Since the start of last year, 24 firm orders for new vessels, including 15 with capacity in excess of 3,000 passenger berths, have been recorded. The order book now consists of 41 vessels with a combined berth capacity of 120,664, equivalent to 25% of the current fleet.
In the 3,000+ berth sector the orderbook is equivalent to 73% of the current fleet.
According to Clarksons, the continued focus on “mega” cruise ships is evident from the orders noted so far this year.
Namely, Royal Caribbean has ordered another Quantum-Class, 4,200 passenger ship for delivery in 2019. Elsewhere, Carnival Corporation has firmed the first four of a previously announced plan for a nine-ship order.
“These will be the largest ships contracted by Carnival at 180,000 GT, and while not as large as the Royal Caribbean Oasis-Class ships (225,000 GT), they will have a higher total passenger capacity (6,600), giving Carnival at least a claim to having the largest cruise ships afloat,” Clarksons said.
In the past 20 years, there have three distinct phases of expansion, with the orderbook exceeding 100,000 berths in early 2001, in 2007-08 and again in 2015. The two previous peaks were followed by a sharp drop as investment in new vessels was abruptly cut off by economic slowdown in the established key markets in North America and Europe.
In the short-term, Clarksons expects the performance of the cruise sector to remain closely linked to that of the major “western” economies. Last year North American and European passengers accounted for 55% and 29% of the global market of 22 million respectively; these markets will continue to exert an important influence.
However, the outlook may be shaped by developments further east. Thus far, relatively few of Asia’s rapidly growing middle class have been exposed to cruises, but the cruise lines believe they can develop significant demand growth in this region.
In 2015 the number of mainland Chinese tourists cruising is expected to pass 1 million for the first time, and according to industry sources in 2014 the number of cruises based at a Chinese ‘home port’ grew by 9% y-o-y to 366, while another 100 cruises called at a Chinese port (up 41%).

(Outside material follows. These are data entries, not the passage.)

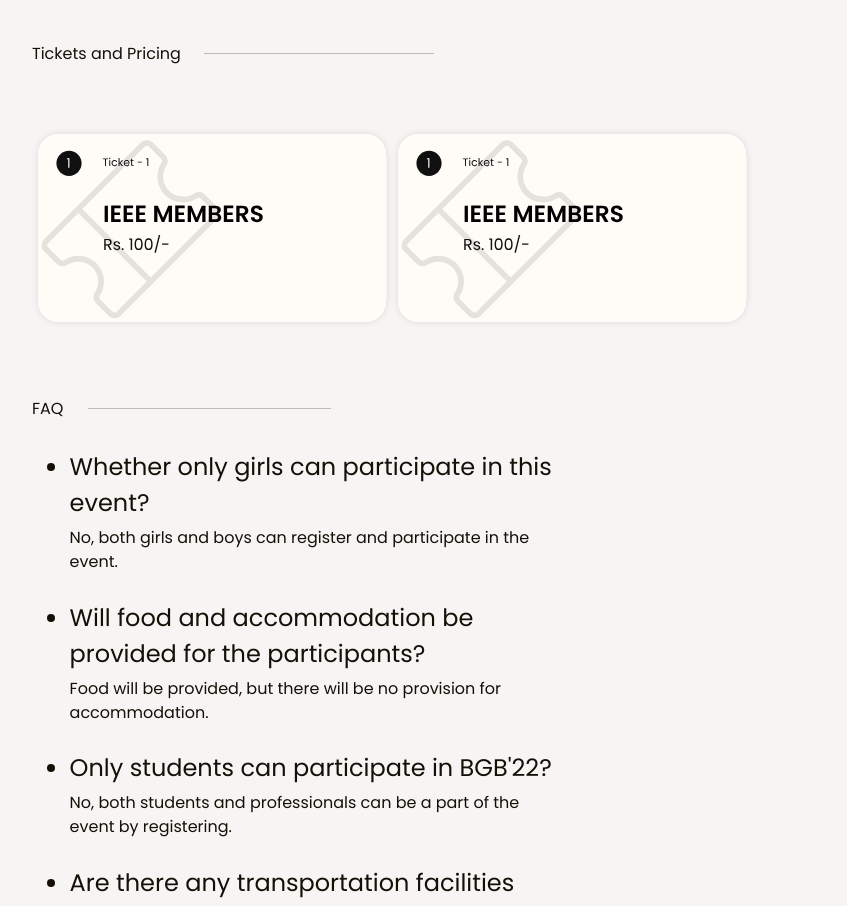
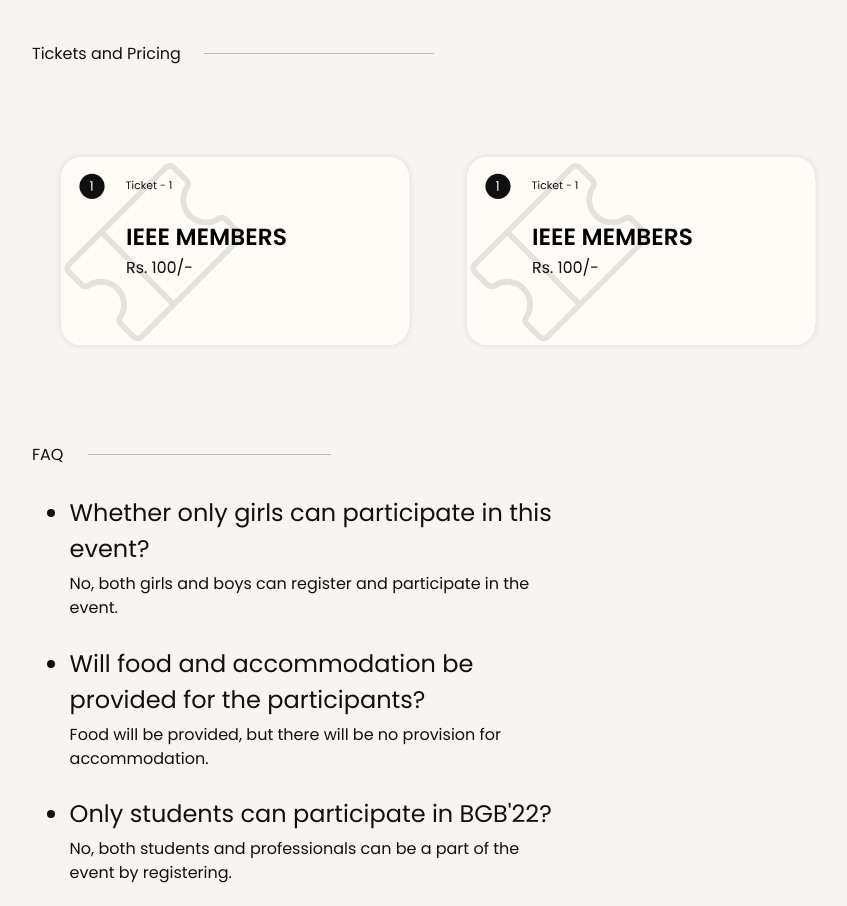
Before and after one commit to anima-regem/bgb, a React (Vite) app: page / in a window 1280 px wide. Shown: the part 5600-6506 px from the top of the page, without its empty margins (32-879 px from the left). Built offline with nearby package versions, Linux system fonts and the light colour scheme.

Commit message:
fix: ticket error

```diff
--- a/src/components/Tickets/Tickets.css
+++ b/src/components/Tickets/Tickets.css
@@ -1,16 +1,23 @@
-.tickets{
+.tickets {
   margin: 5%;
 }
 
-.tickets-content{
+.tickets-content>a {
   display: flex;
   flex-wrap: wrap;
   justify-content: flex-start;
-    margin-top:5%;
-
+  margin-top: 5%;
 }
 
-.tickets-content > img{
+.tickets-content > a > img {
   margin: 2%;
   max-width: 70%;
 }
+
+/* @media screen and (min-width: 768px) {
+    .tickets-content > img{
+        max-width: 20%;
+    }
+}
+
+} */
```
Lines whose indentation alone changed are shown as unchanged.
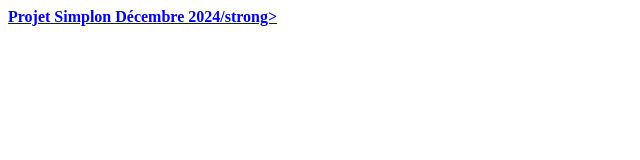
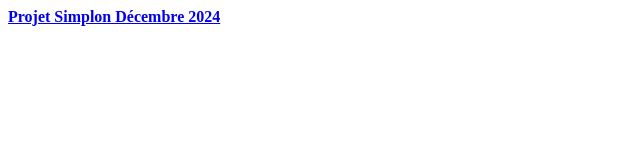
Before and after one commit to hojulien/simplon-projet-dec-2024, a plain HTML site: page index.html in a window 1280 px wide. Shown: the full height of the page, 0-640 px from the left. Drawn offline with Linux system fonts and the light colour scheme.

Commit message:
Update index.html

```diff
--- a/index.html
+++ b/index.html
@@ -1 +1 @@
-<a href="visite.html"><strong>Projet Simplon Décembre 2024/strong></a>
+<a href="visite.html"><strong>Projet Simplon Décembre 2024</strong></a>
```
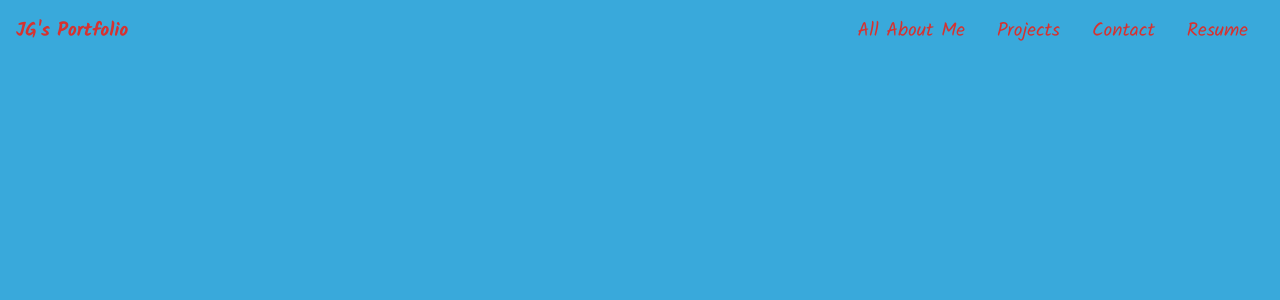
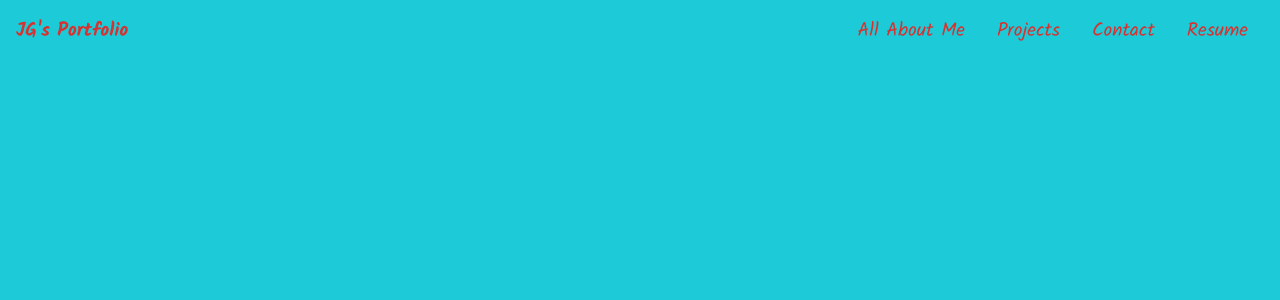
Before and after one commit to Jadyngg19/portfolio-remastered, a React (Create React App) app in the folder portfolio-remastered/: page / in a window 1280 px wide. Shown: the top 300 px of the page. Built offline with nearby package versions, Linux system fonts and the light colour scheme.

Commit message:
Trying different colors on Navbar

```diff
--- a/portfolio-remastered/src/components/NavBar/NavBar.css
+++ b/portfolio-remastered/src/components/NavBar/NavBar.css
@@ -33,7 +33,7 @@
         align-items: center;
         width: 100%;
         height: 100vh;
-        background: #39A9DB;
+        background: #40BCD8;
         position: absolute;
         top: 0;
         left: -100%;
--- a/portfolio-remastered/src/index.css
+++ b/portfolio-remastered/src/index.css
@@ -7,7 +7,7 @@
 }
 
 body{
-    background-color: #39A9DB;
+    background-color: #1CCAD8;
 }
 
 h1, h4, p, a{
@@ -23,7 +23,7 @@ ul{
     padding: 12px 32px;
     font-size: 1rem;
     text-transform: uppercase;
-    background-color: #1C77C3;
+    background-color: #1CCAD8;
     color: black;
     border: 1px solid white;
     font-weight: 600;
```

“So, the cruise sector once again seems to be in rapid expansion mode. This time, the question is whether the establishment of new Chinese brands, the deployment of vessels specifically designed for Chinese operation and further investment in Asian cruise ports could drive a more sustained phase of ship investment,” Clarksons adds.